Exercise requirements: Write out the entries below exactly as they stand. Skip every image.
Segment Start: Records for processing
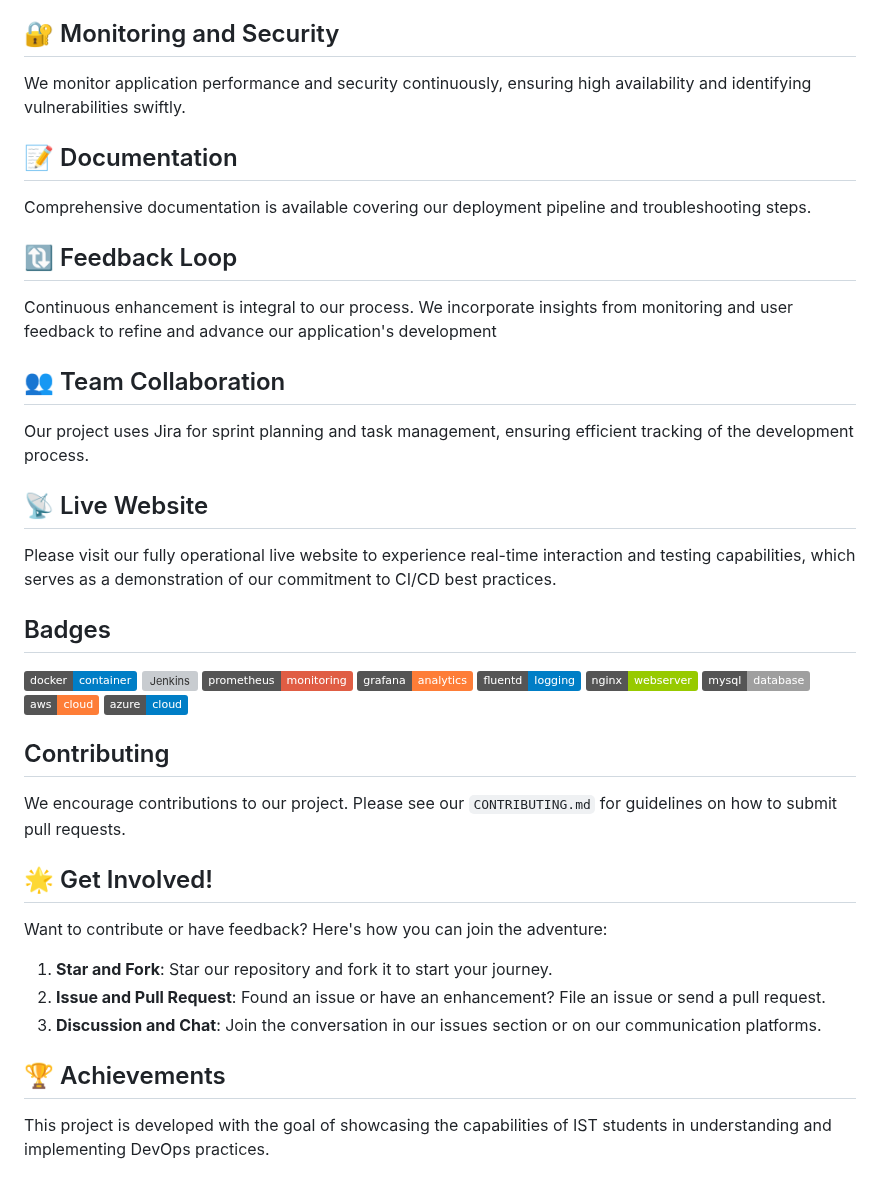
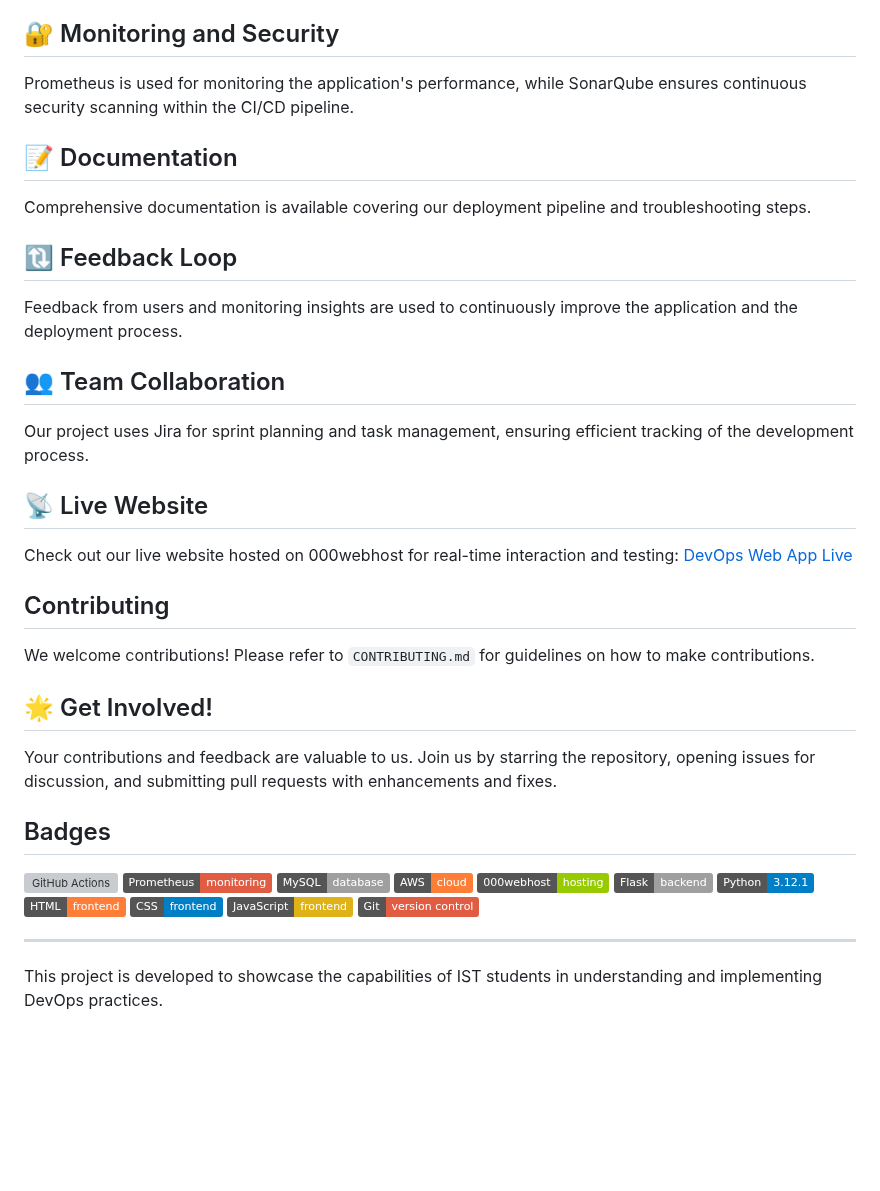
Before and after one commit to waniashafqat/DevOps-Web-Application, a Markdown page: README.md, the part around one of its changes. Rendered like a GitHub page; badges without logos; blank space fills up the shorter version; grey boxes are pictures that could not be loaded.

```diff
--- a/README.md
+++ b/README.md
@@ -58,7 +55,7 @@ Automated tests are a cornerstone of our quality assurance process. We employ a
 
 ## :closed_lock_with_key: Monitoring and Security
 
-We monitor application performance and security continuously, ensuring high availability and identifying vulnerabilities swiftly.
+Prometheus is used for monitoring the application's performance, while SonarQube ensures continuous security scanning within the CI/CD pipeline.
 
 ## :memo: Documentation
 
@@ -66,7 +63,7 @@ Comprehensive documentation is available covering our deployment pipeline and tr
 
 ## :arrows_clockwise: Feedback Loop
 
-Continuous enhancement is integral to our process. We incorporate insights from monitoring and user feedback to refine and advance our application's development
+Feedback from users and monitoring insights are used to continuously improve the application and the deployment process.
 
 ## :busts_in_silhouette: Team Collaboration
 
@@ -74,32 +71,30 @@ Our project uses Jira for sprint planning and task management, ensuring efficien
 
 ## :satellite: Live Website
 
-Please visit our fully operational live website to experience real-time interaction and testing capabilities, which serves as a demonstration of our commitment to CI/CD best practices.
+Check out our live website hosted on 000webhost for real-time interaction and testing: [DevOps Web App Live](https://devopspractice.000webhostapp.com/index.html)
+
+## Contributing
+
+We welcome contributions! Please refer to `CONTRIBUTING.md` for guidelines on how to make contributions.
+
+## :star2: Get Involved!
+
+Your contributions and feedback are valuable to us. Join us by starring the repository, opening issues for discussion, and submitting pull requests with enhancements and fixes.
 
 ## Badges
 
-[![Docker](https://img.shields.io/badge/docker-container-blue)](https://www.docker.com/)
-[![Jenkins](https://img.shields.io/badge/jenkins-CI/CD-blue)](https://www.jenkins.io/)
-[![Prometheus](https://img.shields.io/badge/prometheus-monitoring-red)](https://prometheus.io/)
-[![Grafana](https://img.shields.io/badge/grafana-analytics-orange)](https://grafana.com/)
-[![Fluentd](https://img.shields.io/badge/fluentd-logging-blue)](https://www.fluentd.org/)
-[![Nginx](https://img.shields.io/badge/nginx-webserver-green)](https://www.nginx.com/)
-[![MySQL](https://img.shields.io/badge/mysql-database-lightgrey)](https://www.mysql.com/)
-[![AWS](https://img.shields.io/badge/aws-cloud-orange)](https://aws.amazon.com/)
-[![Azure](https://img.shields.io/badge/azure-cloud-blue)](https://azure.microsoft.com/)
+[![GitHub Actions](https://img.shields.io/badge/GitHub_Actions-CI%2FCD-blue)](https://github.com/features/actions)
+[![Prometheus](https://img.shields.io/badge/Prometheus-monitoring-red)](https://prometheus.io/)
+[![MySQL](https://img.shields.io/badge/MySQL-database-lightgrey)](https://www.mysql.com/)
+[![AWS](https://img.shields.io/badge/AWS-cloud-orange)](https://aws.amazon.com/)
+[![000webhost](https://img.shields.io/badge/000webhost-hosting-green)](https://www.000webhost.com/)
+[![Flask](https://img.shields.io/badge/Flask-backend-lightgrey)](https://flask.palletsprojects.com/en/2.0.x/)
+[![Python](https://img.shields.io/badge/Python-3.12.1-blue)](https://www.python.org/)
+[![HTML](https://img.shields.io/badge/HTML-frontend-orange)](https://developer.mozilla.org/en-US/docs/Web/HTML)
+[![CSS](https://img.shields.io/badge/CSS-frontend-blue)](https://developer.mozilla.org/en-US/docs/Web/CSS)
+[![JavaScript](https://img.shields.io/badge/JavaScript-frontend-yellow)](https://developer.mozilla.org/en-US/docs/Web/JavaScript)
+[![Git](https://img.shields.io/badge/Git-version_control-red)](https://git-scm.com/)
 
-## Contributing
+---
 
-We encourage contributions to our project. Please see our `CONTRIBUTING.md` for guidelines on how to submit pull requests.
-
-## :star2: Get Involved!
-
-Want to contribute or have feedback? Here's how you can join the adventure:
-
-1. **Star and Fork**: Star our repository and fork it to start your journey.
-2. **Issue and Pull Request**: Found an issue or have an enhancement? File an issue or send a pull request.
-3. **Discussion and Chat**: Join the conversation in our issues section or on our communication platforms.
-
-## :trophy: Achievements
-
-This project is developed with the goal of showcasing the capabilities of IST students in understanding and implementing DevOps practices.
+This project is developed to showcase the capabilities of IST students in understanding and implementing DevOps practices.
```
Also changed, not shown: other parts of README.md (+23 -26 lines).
Segment End: Records for processing
Response area:
Before and after one commit to waniashafqat/DevOps-Web-Application, a Markdown page: README.md, the part around one of its changes. Rendered like a GitHub page; badges without logos; blank space fills up the shorter version; grey boxes are pictures that could not be loaded.

```diff
--- a/README.md
+++ b/README.md
@@ -58,7 +55,7 @@ Automated tests are a cornerstone of our quality assurance process. We employ a
 
 ## :closed_lock_with_key: Monitoring and Security
 
-We monitor application performance and security continuously, ensuring high availability and identifying vulnerabilities swiftly.
+Prometheus is used for monitoring the application's performance, while SonarQube ensures continuous security scanning within the CI/CD pipeline.
 
 ## :memo: Documentation
 
@@ -66,7 +63,7 @@ Comprehensive documentation is available covering our deployment pipeline and tr
 
 ## :arrows_clockwise: Feedback Loop
 
-Continuous enhancement is integral to our process. We incorporate insights from monitoring and user feedback to refine and advance our application's development
+Feedback from users and monitoring insights are used to continuously improve the application and the deployment process.
 
 ## :busts_in_silhouette: Team Collaboration
 
@@ -74,32 +71,30 @@ Our project uses Jira for sprint planning and task management, ensuring efficien
 
 ## :satellite: Live Website
 
-Please visit our fully operational live website to experience real-time interaction and testing capabilities, which serves as a demonstration of our commitment to CI/CD best practices.
+Check out our live website hosted on 000webhost for real-time interaction and testing: [DevOps Web App Live](https://devopspractice.000webhostapp.com/index.html)
+
+## Contributing
+
+We welcome contributions! Please refer to `CONTRIBUTING.md` for guidelines on how to make contributions.
+
+## :star2: Get Involved!
+
+Your contributions and feedback are valuable to us. Join us by starring the repository, opening issues for discussion, and submitting pull requests with enhancements and fixes.
 
 ## Badges
 
-[![Docker](https://img.shields.io/badge/docker-container-blue)](https://www.docker.com/)
-[![Jenkins](https://img.shields.io/badge/jenkins-CI/CD-blue)](https://www.jenkins.io/)
-[![Prometheus](https://img.shields.io/badge/prometheus-monitoring-red)](https://prometheus.io/)
-[![Grafana](https://img.shields.io/badge/grafana-analytics-orange)](https://grafana.com/)
-[![Fluentd](https://img.shields.io/badge/fluentd-logging-blue)](https://www.fluentd.org/)
-[![Nginx](https://img.shields.io/badge/nginx-webserver-green)](https://www.nginx.com/)
-[![MySQL](https://img.shields.io/badge/mysql-database-lightgrey)](https://www.mysql.com/)
-[![AWS](https://img.shields.io/badge/aws-cloud-orange)](https://aws.amazon.com/)
-[![Azure](https://img.shields.io/badge/azure-cloud-blue)](https://azure.microsoft.com/)
+[![GitHub Actions](https://img.shields.io/badge/GitHub_Actions-CI%2FCD-blue)](https://github.com/features/actions)
+[![Prometheus](https://img.shields.io/badge/Prometheus-monitoring-red)](https://prometheus.io/)
+[![MySQL](https://img.shields.io/badge/MySQL-database-lightgrey)](https://www.mysql.com/)
+[![AWS](https://img.shields.io/badge/AWS-cloud-orange)](https://aws.amazon.com/)
+[![000webhost](https://img.shields.io/badge/000webhost-hosting-green)](https://www.000webhost.com/)
+[![Flask](https://img.shields.io/badge/Flask-backend-lightgrey)](https://flask.palletsprojects.com/en/2.0.x/)
+[![Python](https://img.shields.io/badge/Python-3.12.1-blue)](https://www.python.org/)
+[![HTML](https://img.shields.io/badge/HTML-frontend-orange)](https://developer.mozilla.org/en-US/docs/Web/HTML)
+[![CSS](https://img.shields.io/badge/CSS-frontend-blue)](https://developer.mozilla.org/en-US/docs/Web/CSS)
+[![JavaScript](https://img.shields.io/badge/JavaScript-frontend-yellow)](https://developer.mozilla.org/en-US/docs/Web/JavaScript)
+[![Git](https://img.shields.io/badge/Git-version_control-red)](https://git-scm.com/)
 
-## Contributing
+---
 
-We encourage contributions to our project. Please see our `CONTRIBUTING.md` for guidelines on how to submit pull requests.
-
-## :star2: Get Involved!
-
-Want to contribute or have feedback? Here's how you can join the adventure:
-
-1. **Star and Fork**: Star our repository and fork it to start your journey.
-2. **Issue and Pull Request**: Found an issue or have an enhancement? File an issue or send a pull request.
-3. **Discussion and Chat**: Join the conversation in our issues section or on our communication platforms.
-
-## :trophy: Achievements
-
-This project is developed with the goal of showcasing the capabilities of IST students in understanding and implementing DevOps practices.
+This project is developed to showcase the capabilities of IST students in understanding and implementing DevOps practices.
```
Also changed, not shown: other parts of README.md (+23 -26 lines).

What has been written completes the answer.